Exped Downmat 7 Short

I've used a Therm-a-Rest Ultralite 3/4 on backpacking trips for at least 15 years, but the world has moved on and new products have become available.  The Ultralite no longer keeps me warm enough when camping in winter and I have increasingly found myself waking up cold during the night, although I do like the small packed size and light weight.

The Holy Grail of sleeping mats is that it is lightweight, durable and above all, in winter  conditions, warm.  Unfortunately for the T-a-R NeoAir, numerous forum and blog reports about leaking valves and overnight deflation put me off buying one, although the early problems with the Neo may well have been resolved by now.

I settled on the Exped Downmat 7 Short with integral pump.  It's an interesting concept as a sleeping mat and completely different from the self-inflating foam core construction of the T-a-R range and various clones.  The mat is filled with goose down which is held in place by internal baffles. It promises warmth!

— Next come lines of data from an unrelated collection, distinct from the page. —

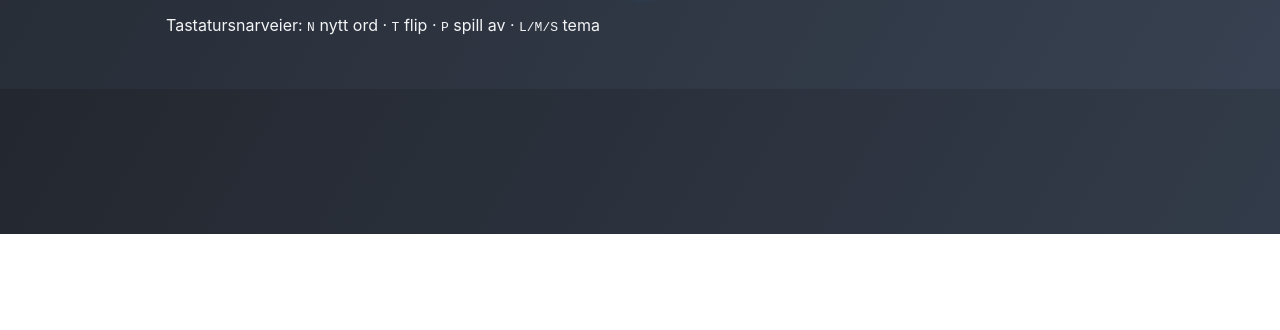
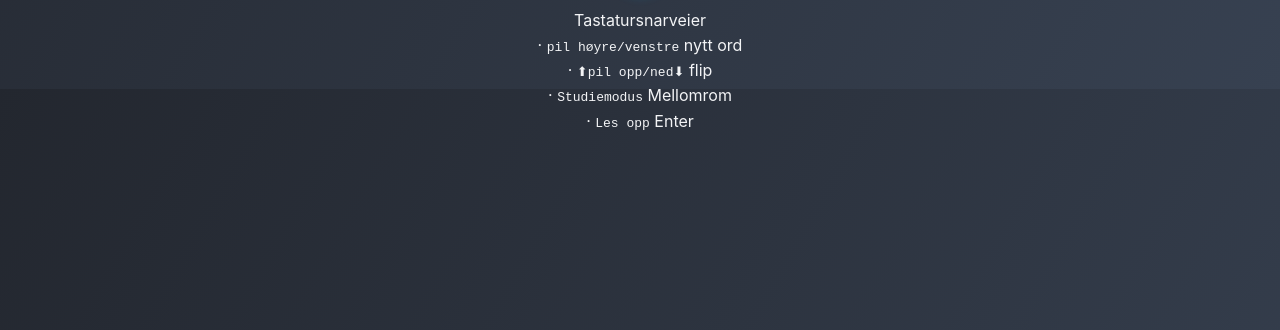
Before and after one commit to havardd/RussiskeOrdkort, a plain HTML site: page index.html in a window 1280 px wide. Shown: the part 711-1041 px from the top of the page. Before the commit the page ends 945 px from the top, so only its background shows below. Drawn offline with Linux system fonts and the light colour scheme.

Commit message:
Update page title and improve footer shortcuts styling

```diff
--- a/index.html
+++ b/index.html
@@ -3,7 +3,7 @@
 <head>
   <meta charset="utf-8" />
   <meta name="viewport" content="width=device-width, initial-scale=1, viewport-fit=cover" />
-  <title>Russisk ordkort – v4 PWA + Editor</title>
+  <title>Russisk ordkort – Lær deg språket</title>
   <meta name="description" content="Moderne, mobilvennlig ordkort med lyd, sveip, temaer, PWA/offline, editor og CSV/JSON-import.">
   <link rel="manifest" href="ordkort-manifest.webmanifest">
   <meta name="theme-color" content="#0ea5e9">
@@ -39,8 +39,8 @@
         <div class="card-face face-back" id="back" aria-hidden="true">
           <img id="imgBack" class="card-img card-img-back" src="" alt="" />
           <div class="back-grid">
-            <div><span class="label">Russisk</span><div class="value" id="no">—</div></div>
-            <div><span class="label">Norsk</span><div class="value" id="en">—</div></div>
+            <div><span class="label">Norsk</span><div class="value" id="no">—</div></div>
+            <div><span class="label">Engelsk</span><div class="value" id="en">—</div></div>
           </div>
           <div class="help">Trykk igjen for å gå tilbake.</div>
         </div>
@@ -53,7 +53,15 @@
           <span id="studyModeBtnIcon">▶️</span>
         </button>
       </div>
-      <p>Tastatursnarveier: <kbd>N</kbd> nytt ord · <kbd>T</kbd> flip · <kbd>P</kbd> spill av · <kbd>L/M/S</kbd> tema</p>
+      <p class="footer-shortcuts">Tastatursnarveier
+        <br>
+        · <kbd>pil høyre/venstre</kbd> nytt ord
+        <br>
+        · <kbd>⬆pil opp/ned⬇</kbd> flip
+        <br>
+        · <kbd>Studiemodus</kbd> Mellomrom
+        <br>
+        · <kbd>Les opp</kbd> Enter</p>
     </footer>
   </div>
 
--- a/style.css
+++ b/style.css
@@ -1,3 +1,8 @@
+/* Midtstill tastatursnarveier-tekst i footeren */
+.footer-shortcuts {
+  text-align: center;
+  margin-top: 0.7em;
+}
 /* Midtstill studiemodusknapp i footeren */
 .study-mode-btn-container {
   display: flex;
```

Out of the packaging, the Downmat comes with a repair kit consisting of a tube of adhesive and patches.

Shown below in it's black stuff sack alongside the Ultralite for comparison, the Downmat packs smaller than the Ultralite by 2-3cm.  The Ultralite weighs in at 490 grammes and the Downmat is 620 grammes on my kitchen scales.

Side by side comparison with the Ultralite reveals that the Downmat is a similar length, but is wider by around 10cm whilst deflated.

The pump is on the underside. Open the valve, cup the left hand over the valve and press down with both hands as per the diagram printed on the mat.  The self-inflating foam inside the pump forces air through the one way valve and the mat inflates in around a minute.  It's much easier than I expected and the system works reasonably efficiently.  The dump valve for releasing air is at the top of the mat.
The pump does require some force to operate properly, so this system is probably not to be recommended for people with weak or injured wrists and other hand/arm problems.  

Sleeping side up, the mat quickly takes shape.  The side profile is considerably deeper that the Ultralite and it is warmer and far more comfortable to lie on.   When inflated, the Term-a-Rest Ultralite and the Exped Downmat 7 are equal in width.

That extra 130g is a price well worth paying for the increased comfort and warmth that the Downmat offers.  The new Exped Downmat 7 Short is as good as it currently gets in lightweight sleeping mats.